Beginning with the first line of the data below, set down each line exactly through the line that contains "CLAUDE.md: read photo".

━━━ Available records

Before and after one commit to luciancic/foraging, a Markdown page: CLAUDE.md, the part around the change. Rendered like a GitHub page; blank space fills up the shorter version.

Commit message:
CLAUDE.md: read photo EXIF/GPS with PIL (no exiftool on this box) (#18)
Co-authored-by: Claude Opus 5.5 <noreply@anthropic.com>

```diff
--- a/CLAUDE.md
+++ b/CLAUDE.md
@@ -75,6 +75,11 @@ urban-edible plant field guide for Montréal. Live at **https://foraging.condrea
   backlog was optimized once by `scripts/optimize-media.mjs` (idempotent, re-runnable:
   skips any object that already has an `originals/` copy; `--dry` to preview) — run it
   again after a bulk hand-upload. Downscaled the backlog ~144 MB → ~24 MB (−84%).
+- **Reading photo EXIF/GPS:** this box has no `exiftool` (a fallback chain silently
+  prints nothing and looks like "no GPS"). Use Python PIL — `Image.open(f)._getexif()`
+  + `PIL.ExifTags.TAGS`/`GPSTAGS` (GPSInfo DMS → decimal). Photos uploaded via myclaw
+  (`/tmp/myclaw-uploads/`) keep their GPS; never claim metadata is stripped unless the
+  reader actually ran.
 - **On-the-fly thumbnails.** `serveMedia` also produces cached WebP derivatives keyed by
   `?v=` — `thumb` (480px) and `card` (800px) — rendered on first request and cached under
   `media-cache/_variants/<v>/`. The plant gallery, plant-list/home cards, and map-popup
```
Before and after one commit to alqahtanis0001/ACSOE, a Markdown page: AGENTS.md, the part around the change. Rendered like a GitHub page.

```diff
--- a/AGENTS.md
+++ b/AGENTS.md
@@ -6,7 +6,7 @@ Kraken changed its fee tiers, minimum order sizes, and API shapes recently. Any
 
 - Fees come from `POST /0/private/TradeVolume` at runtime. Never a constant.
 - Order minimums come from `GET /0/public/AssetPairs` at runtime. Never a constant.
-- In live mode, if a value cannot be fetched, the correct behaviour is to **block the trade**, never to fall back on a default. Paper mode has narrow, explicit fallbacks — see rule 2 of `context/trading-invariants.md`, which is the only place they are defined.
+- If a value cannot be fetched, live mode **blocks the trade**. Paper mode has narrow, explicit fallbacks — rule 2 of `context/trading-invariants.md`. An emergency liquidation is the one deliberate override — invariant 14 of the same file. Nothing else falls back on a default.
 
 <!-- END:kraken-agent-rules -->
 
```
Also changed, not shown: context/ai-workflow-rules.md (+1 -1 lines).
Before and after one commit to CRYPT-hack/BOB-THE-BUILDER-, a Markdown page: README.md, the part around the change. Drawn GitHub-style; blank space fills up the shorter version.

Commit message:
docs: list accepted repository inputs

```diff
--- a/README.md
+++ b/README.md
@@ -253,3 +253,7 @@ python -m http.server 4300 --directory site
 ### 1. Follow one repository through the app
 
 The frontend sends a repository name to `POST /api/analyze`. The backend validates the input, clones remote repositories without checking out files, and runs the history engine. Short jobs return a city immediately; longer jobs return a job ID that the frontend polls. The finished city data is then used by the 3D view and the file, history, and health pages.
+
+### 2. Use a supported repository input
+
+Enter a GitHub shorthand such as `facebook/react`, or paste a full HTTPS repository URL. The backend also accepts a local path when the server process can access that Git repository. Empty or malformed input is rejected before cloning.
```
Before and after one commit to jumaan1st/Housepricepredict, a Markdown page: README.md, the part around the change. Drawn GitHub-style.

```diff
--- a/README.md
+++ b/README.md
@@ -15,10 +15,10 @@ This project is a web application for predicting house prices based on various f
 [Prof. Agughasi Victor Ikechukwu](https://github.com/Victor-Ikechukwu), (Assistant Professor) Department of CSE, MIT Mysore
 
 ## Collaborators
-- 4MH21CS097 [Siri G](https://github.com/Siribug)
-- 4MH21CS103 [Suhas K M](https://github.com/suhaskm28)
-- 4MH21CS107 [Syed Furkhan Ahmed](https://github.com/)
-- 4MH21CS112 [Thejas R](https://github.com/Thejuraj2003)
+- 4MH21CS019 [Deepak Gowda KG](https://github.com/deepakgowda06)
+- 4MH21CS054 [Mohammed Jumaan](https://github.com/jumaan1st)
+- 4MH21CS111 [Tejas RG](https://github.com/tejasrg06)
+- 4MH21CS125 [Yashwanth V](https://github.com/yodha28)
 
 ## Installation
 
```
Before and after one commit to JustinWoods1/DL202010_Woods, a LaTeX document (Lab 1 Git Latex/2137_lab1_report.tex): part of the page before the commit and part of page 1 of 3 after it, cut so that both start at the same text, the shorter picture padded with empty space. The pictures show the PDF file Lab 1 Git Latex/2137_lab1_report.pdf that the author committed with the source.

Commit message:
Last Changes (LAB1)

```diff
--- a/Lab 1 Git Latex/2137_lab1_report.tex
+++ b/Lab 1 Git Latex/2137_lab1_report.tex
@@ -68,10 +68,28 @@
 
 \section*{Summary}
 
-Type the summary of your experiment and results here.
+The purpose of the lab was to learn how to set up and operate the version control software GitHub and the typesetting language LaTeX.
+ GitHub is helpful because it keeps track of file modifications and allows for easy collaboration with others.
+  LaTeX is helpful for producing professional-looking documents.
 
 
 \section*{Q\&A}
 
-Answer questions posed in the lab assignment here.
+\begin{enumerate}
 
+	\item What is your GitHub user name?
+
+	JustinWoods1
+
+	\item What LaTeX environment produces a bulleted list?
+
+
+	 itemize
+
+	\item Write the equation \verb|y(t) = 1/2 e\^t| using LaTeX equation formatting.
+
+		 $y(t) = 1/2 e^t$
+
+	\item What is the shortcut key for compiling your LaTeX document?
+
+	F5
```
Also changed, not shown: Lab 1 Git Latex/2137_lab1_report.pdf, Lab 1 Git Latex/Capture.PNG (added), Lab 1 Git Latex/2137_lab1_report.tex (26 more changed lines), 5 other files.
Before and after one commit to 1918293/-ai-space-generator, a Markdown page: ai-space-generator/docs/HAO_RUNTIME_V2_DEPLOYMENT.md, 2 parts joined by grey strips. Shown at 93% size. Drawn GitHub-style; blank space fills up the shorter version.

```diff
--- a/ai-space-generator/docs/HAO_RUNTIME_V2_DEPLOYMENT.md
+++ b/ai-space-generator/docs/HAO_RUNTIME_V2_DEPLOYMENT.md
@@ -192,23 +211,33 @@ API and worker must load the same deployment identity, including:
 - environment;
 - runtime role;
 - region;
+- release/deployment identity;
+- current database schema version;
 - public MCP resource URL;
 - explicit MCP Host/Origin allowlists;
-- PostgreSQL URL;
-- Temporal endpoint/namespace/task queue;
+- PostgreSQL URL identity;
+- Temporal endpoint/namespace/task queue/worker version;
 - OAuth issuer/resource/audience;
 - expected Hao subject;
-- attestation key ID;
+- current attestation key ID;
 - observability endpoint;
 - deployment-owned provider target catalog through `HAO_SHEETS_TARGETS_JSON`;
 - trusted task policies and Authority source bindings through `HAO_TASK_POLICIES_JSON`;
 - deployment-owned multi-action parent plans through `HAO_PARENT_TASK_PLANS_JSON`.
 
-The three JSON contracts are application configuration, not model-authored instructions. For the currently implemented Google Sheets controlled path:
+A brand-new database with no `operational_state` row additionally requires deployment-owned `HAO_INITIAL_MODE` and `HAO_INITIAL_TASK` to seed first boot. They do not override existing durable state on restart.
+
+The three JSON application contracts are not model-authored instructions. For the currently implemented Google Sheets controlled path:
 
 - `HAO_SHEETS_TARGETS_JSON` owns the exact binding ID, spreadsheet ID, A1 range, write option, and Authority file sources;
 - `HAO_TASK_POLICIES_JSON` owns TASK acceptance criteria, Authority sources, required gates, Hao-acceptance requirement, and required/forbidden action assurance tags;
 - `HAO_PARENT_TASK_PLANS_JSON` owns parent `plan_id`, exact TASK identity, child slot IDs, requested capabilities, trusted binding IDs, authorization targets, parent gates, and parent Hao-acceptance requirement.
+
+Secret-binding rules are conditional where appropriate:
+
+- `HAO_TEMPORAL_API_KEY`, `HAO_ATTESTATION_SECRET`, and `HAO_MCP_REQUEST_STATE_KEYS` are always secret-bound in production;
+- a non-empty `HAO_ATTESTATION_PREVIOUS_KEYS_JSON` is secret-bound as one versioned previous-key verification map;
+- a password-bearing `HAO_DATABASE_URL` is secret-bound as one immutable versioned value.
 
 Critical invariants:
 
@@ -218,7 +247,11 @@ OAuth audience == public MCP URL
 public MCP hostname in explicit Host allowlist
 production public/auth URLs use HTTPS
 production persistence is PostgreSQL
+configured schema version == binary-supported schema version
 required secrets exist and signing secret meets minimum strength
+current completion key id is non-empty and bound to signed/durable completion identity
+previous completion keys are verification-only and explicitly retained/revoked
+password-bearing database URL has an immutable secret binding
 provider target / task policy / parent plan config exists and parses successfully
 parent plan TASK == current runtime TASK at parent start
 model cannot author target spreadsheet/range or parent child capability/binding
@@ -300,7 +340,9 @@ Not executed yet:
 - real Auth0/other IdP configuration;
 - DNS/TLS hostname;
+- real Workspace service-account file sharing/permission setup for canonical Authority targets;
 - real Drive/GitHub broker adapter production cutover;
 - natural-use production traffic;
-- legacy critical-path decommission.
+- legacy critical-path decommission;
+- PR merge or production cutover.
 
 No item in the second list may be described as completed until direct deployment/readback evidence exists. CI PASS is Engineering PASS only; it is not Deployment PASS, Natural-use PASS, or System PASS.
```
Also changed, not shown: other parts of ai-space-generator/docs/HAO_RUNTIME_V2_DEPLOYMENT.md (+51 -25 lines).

━━━━━━

§ **Answer to this task**:
Before and after one commit to luciancic/foraging, a Markdown page: CLAUDE.md, the part around the change. Rendered like a GitHub page; blank space fills up the shorter version.

Commit message:
CLAUDE.md: read photo EXIF/GPS with PIL (no exiftool on this box) (#18)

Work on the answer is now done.